- $136.9 billion
- 3.0% growth
- 1.5% 5-year compound annual growth
- $19,097 per capita
- Inflation (CPI):
- FDI Inflow:
Bulgaria’s transition to a more open and flexible economic system has been facilitated by substantial restructuring. Competitive flat tax rates and an open trade regime, supported by a relatively efficient regulatory framework, have encouraged development of a growing private sector. The financial sector demonstrated a relatively high level of resilience during the 2014 liquidity crisis.
The management of public finance has been relatively sound. The level of public debt continues to be among the lowest in the region, with budget deficits declining.
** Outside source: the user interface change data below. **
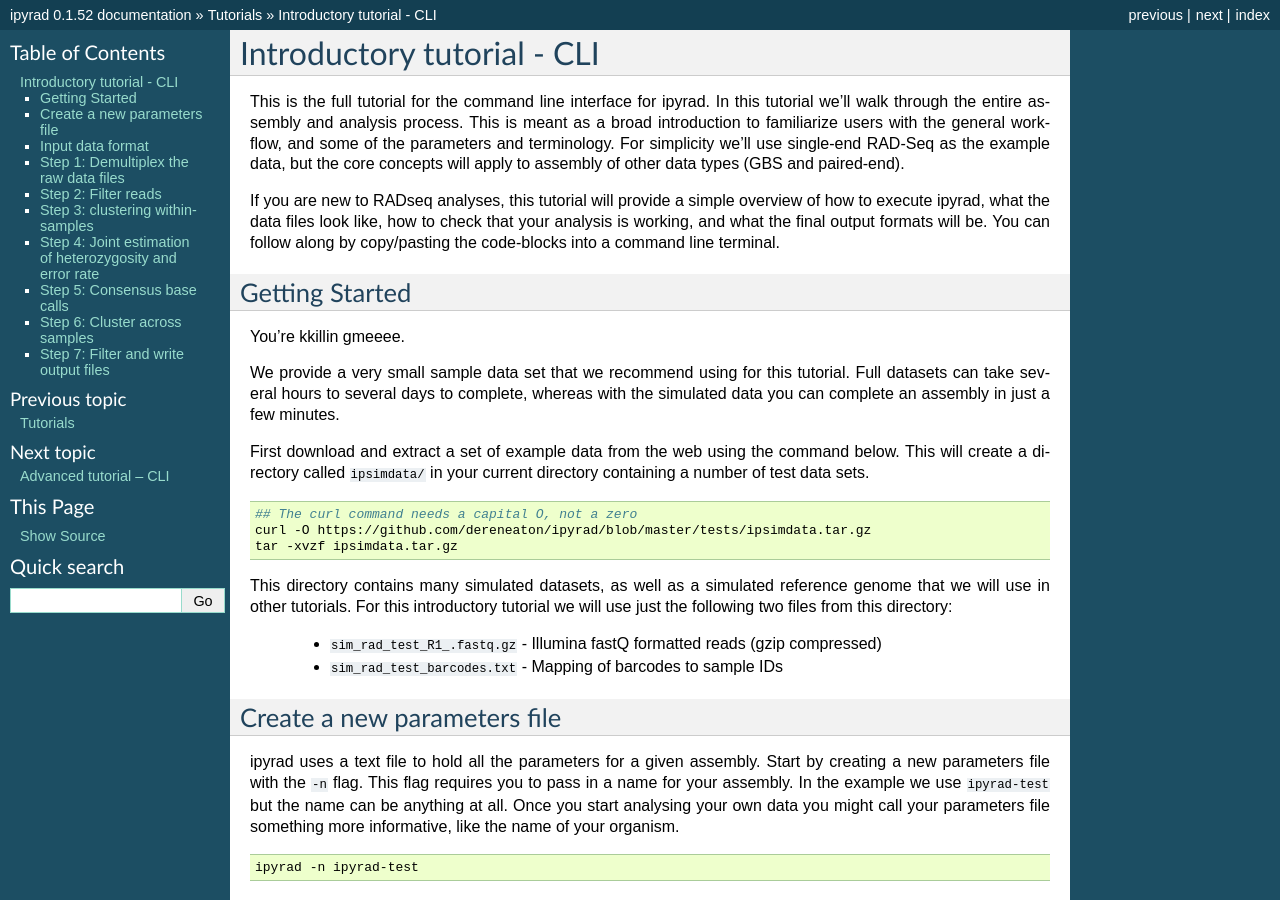
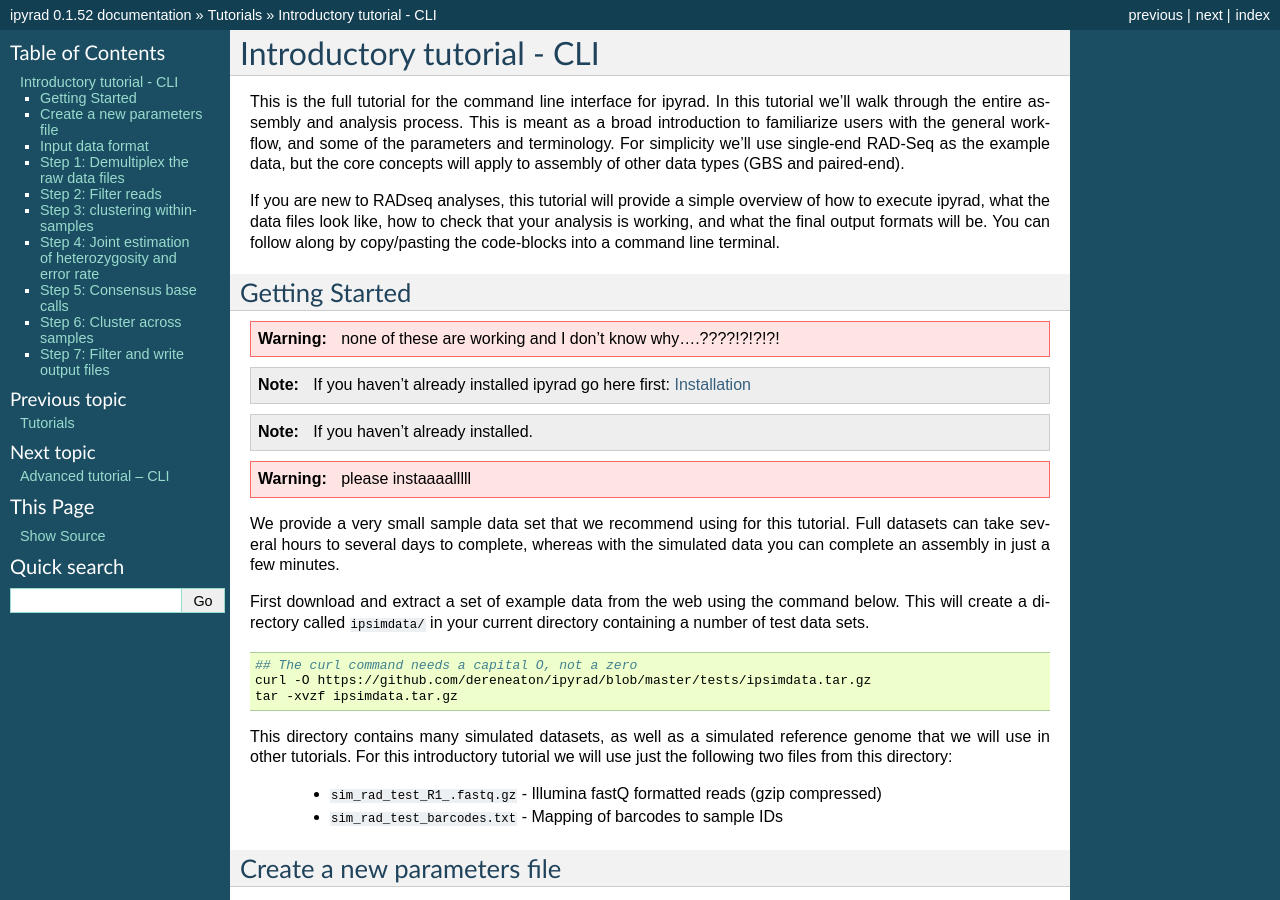
Before and after one commit to dereneaton/ipyrad, a Sphinx documentation site: the page built from docs/tutorial_intro_cli.rst, in a window 1280 px wide and 900 px high. Built offline with Sphinx 7.4.7, drawn with Linux system fonts in a browser that asks for light colours; pages that are not in the unit, such as notebooks, are missing from menus; the version number is read from the project's files by our own code.

Commit message:
advanced tutorial working

```diff
--- a/docs/tutorial_intro_cli.rst
+++ b/docs/tutorial_intro_cli.rst
@@ -23,13 +23,14 @@
 
 Getting Started
 ~~~~~~~~~~~~~~~
-You're kkillin gmeeee.
 
-.. _note:: If you haven't already installed ipyrad go here first: :ref:`Installation <installation>`
+.. warning:: none of these are working and I don't know why....????!?!?!?!
 
-.. _note:: If you haven't already installed.
+.. note:: If you haven't already installed ipyrad go here first: :ref:`Installation <installation>`
 
-.. _warning:: please instaaaalllll
+.. note:: If you haven't already installed.
+
+.. warning:: please instaaaalllll
 
 .. _note::
 
```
However, deeper and more committed institutional reforms are needed in areas like judicial effectiveness and government integrity to help ensure long-term economic development.
From May 2013 to October 2014, Bulgaria held a European Parliament election and two national parliamentary elections. A year after the 2013 parliamentary election and amid protests against low living standards, high energy costs, and corruption, President Rosen Plevneliev dissolved the parliament because of banking instability. Boyko Borissov of the center-right GERB party formed a minority coalition government with the center-right Reformist bloc and became prime minister for the second time. Recovery from the eurozone crisis has been slow but steady. Tourism, information technology and telecommunications, agriculture, pharmaceuticals, and textiles are leading industries. Migrant flows are an issue, and Bulgaria has taken steps to secure its border with Turkey.
Property rights are not well protected. The judiciary has benefited from legal and institutional reforms associated with accession to the European Union, but practical gains in efficiency and accountability have been lacking. Public trust in the judicial system remains extremely low. The government has struggled to combat corruption within the business community, in the judiciary, and in its own ranks.
The individual income and corporate tax rates are a flat 10 percent. Other taxes include a value-added tax and an estate tax. The overall tax burden equals 26.5 percent of total domestic income. Government spending has amounted to 37.2 percent of total output (GDP) over the past three years, and budget deficits have averaged 2.8 percent of GDP. Public debt is equivalent to 26.9 percent of GDP.
Launching a business has become less time-consuming, and licensing requirements have been eased, though the pace of change has lagged behind that of some other countries. Relatively flexible labor regulations enhance employment growth, but there is room for further reform. Government subsidies to the largely state-owned energy sector are being reduced gradually, and other state-owned enterprises (such as airports) are being privatized.
Trade is extremely important to Bulgaria’s economy; the value of exports and imports taken together equals 131 percent of GDP. The average applied tariff rate is 1.5 percent. Officially, foreign and domestic investors are treated equally under the law. The banking sector has regained stability since the 2014 liquidity crisis, although the level of nonperforming loans remains high. Foreign banks account for more than 70 percent of total assets.